# PROBLEM TO SOLVE:
Which lines in the data below contain the word "inicio"? Return each of them.

# AVAILABLE DATA:
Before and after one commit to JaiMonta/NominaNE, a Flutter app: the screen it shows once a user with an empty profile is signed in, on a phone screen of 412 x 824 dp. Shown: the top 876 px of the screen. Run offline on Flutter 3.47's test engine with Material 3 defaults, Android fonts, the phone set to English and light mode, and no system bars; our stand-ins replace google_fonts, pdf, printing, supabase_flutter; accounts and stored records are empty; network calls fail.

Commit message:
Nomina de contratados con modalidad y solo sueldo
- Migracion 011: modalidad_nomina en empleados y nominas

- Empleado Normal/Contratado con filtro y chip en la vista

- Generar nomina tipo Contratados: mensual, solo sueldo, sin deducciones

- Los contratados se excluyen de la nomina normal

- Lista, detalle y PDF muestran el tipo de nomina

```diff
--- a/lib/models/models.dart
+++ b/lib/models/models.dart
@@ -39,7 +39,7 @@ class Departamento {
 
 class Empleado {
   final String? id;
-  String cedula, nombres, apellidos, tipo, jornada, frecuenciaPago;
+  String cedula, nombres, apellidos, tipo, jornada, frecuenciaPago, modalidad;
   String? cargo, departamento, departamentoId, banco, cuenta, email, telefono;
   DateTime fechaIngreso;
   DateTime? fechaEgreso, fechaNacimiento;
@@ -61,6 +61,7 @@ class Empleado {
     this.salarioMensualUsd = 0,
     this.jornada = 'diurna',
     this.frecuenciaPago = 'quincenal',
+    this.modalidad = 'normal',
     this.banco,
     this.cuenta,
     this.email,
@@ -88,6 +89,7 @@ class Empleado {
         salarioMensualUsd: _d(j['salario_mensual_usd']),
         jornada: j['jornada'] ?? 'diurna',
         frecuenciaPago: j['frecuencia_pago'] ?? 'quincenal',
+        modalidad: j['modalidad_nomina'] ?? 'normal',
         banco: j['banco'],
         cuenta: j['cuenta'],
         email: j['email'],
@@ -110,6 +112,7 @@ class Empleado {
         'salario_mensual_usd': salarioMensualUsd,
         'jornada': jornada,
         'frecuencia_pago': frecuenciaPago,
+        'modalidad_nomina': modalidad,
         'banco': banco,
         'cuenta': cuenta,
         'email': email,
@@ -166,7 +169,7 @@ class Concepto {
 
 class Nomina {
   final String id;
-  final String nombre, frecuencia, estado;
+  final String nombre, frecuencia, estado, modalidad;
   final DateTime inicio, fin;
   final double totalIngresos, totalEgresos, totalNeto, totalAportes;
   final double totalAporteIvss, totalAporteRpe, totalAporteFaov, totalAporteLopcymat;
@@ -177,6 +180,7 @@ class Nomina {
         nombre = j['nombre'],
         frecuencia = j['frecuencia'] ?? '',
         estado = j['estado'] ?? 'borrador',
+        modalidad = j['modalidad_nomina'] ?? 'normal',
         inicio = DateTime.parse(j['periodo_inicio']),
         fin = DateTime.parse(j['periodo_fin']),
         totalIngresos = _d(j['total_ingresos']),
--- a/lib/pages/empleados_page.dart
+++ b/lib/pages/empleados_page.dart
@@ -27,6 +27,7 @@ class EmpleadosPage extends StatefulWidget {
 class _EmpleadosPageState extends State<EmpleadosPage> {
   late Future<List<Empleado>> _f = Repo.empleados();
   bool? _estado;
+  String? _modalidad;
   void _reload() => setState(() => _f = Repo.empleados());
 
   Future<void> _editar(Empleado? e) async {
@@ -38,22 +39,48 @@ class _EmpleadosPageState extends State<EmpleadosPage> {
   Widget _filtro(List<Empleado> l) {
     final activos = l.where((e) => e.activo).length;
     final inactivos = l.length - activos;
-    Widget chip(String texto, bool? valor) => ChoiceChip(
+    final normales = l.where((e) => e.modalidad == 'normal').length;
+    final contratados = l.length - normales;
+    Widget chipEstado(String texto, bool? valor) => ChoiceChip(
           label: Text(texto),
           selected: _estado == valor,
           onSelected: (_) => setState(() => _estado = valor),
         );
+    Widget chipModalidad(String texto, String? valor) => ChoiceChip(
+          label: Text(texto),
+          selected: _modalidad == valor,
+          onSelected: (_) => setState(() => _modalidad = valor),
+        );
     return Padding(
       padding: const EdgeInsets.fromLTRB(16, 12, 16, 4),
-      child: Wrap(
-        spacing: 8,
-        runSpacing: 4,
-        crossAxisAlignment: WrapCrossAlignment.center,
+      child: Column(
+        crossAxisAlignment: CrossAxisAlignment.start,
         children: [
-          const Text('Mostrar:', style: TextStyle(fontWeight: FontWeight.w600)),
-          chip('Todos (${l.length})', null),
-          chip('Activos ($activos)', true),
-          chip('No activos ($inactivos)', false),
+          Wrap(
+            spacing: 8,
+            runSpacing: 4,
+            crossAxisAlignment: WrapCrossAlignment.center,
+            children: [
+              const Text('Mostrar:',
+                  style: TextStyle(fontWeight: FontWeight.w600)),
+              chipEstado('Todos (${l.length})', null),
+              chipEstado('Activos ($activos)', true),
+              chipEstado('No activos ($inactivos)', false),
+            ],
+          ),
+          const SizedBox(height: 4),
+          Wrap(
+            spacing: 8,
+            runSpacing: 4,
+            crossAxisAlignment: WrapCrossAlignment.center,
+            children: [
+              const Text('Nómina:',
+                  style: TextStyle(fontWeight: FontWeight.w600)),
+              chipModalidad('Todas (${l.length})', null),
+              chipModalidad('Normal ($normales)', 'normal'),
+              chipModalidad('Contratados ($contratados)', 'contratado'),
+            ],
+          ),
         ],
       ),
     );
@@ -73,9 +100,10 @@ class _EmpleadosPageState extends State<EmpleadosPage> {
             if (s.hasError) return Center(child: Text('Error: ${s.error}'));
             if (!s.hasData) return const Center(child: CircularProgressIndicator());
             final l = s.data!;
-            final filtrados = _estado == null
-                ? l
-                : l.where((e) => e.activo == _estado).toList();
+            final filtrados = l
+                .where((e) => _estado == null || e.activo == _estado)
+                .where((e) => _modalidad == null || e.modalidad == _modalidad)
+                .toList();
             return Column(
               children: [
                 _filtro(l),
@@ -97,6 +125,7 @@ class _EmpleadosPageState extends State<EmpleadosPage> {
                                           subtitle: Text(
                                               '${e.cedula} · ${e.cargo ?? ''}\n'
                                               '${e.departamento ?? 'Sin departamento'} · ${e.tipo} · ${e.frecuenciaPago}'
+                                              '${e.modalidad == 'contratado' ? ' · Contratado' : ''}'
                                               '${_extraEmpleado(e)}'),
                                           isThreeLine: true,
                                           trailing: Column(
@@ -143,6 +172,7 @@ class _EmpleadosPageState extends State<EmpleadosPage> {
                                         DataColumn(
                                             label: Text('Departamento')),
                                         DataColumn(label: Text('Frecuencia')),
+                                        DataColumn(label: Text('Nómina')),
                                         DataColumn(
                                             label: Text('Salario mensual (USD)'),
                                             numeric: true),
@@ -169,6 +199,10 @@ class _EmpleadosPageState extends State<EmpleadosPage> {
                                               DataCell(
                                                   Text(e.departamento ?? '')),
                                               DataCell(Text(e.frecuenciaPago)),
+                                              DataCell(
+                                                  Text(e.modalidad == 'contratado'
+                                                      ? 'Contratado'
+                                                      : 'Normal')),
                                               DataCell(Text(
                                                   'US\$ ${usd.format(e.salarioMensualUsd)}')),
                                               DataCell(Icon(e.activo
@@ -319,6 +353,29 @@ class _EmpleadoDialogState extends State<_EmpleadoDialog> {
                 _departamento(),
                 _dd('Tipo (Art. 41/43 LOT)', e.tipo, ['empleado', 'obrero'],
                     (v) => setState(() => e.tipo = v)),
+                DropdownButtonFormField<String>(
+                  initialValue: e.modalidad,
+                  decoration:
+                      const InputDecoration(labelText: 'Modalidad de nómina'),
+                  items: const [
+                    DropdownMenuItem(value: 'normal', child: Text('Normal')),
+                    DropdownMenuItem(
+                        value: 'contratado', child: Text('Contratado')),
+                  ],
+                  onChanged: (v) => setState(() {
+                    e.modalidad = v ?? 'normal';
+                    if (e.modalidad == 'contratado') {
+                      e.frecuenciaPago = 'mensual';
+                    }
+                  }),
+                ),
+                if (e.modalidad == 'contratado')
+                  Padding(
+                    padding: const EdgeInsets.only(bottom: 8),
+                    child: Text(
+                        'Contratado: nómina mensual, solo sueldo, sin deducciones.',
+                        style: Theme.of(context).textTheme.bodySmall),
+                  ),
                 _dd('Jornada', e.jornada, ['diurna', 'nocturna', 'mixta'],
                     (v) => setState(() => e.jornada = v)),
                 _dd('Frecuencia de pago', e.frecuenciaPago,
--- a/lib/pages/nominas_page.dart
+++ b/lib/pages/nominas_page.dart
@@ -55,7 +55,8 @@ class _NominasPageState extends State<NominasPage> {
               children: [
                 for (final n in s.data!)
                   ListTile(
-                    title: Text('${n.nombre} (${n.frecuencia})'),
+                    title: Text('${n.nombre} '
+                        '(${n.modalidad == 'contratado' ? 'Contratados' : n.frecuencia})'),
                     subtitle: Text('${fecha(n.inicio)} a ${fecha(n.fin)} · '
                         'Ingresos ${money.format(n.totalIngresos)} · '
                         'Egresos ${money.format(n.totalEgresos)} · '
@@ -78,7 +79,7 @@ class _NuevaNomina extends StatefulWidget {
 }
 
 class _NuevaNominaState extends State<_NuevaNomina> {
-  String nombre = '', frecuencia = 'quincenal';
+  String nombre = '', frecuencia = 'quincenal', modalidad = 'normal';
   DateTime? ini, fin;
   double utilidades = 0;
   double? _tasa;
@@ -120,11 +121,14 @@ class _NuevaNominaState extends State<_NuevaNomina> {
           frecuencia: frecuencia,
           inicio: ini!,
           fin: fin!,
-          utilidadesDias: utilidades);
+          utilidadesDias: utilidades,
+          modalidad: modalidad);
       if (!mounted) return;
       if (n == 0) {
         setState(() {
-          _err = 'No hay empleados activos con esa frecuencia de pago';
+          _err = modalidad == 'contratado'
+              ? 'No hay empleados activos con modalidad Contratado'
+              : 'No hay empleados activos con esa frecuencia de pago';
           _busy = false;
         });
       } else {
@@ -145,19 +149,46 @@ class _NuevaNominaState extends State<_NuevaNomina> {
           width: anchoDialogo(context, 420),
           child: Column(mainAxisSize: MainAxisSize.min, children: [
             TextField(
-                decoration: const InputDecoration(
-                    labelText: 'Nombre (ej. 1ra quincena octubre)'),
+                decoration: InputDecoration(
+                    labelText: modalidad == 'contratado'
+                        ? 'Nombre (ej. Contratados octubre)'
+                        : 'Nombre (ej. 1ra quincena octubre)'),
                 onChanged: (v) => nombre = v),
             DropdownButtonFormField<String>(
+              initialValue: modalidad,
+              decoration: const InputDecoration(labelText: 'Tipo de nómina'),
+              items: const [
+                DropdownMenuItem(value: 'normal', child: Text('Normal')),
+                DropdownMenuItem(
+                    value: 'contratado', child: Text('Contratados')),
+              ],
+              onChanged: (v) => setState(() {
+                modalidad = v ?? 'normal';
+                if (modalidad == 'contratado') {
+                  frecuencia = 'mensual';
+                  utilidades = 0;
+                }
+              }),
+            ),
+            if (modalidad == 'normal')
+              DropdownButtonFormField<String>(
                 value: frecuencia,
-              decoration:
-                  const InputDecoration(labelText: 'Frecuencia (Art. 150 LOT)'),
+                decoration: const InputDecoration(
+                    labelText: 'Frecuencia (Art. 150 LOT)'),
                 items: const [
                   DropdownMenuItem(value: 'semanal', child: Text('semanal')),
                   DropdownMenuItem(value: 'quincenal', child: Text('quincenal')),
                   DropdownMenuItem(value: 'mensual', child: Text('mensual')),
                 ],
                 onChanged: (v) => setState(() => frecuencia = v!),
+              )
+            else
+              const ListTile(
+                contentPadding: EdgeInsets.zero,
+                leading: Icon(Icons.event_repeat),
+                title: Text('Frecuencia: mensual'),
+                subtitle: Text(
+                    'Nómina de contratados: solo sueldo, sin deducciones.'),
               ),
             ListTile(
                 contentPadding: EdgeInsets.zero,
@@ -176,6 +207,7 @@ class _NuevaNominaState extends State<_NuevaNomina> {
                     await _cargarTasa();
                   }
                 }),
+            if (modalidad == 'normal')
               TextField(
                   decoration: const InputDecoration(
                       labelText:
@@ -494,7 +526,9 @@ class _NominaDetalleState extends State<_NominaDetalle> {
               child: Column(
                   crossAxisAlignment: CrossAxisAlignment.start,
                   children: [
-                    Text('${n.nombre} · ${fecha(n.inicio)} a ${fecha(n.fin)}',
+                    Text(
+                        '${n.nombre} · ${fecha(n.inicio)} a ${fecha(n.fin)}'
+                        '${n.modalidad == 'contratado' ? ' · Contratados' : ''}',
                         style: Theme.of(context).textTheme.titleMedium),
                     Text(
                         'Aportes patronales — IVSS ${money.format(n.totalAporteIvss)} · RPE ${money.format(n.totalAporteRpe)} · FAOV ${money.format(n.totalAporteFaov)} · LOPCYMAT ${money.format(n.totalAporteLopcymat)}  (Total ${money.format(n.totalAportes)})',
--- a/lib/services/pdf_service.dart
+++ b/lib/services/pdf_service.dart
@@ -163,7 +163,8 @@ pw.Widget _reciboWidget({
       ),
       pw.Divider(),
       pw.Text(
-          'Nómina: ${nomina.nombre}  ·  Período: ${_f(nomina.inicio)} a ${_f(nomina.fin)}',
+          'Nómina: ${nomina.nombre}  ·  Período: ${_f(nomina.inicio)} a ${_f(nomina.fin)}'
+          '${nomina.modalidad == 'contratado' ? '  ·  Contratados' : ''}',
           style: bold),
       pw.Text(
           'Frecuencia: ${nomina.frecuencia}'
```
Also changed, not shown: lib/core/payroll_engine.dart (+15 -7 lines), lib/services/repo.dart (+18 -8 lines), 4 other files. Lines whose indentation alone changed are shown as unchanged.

# EXERCISE RESPONSE:
   final DateTime inicio, fin;
         inicio = DateTime.parse(j['periodo_inicio']),
                     subtitle: Text('${fecha(n.inicio)} a ${fecha(n.fin)} · '
           inicio: ini!,
-                    Text('${n.nombre} · ${fecha(n.inicio)} a ${fecha(n.fin)}',
+                        '${n.nombre} · ${fecha(n.inicio)} a ${fecha(n.fin)}'
-          'Nómina: ${nomina.nombre}  ·  Período: ${_f(nomina.inicio)} a ${_f(nomina.fin)}',
+          'Nómina: ${nomina.nombre}  ·  Período: ${_f(nomina.inicio)} a ${_f(nomina.fin)}'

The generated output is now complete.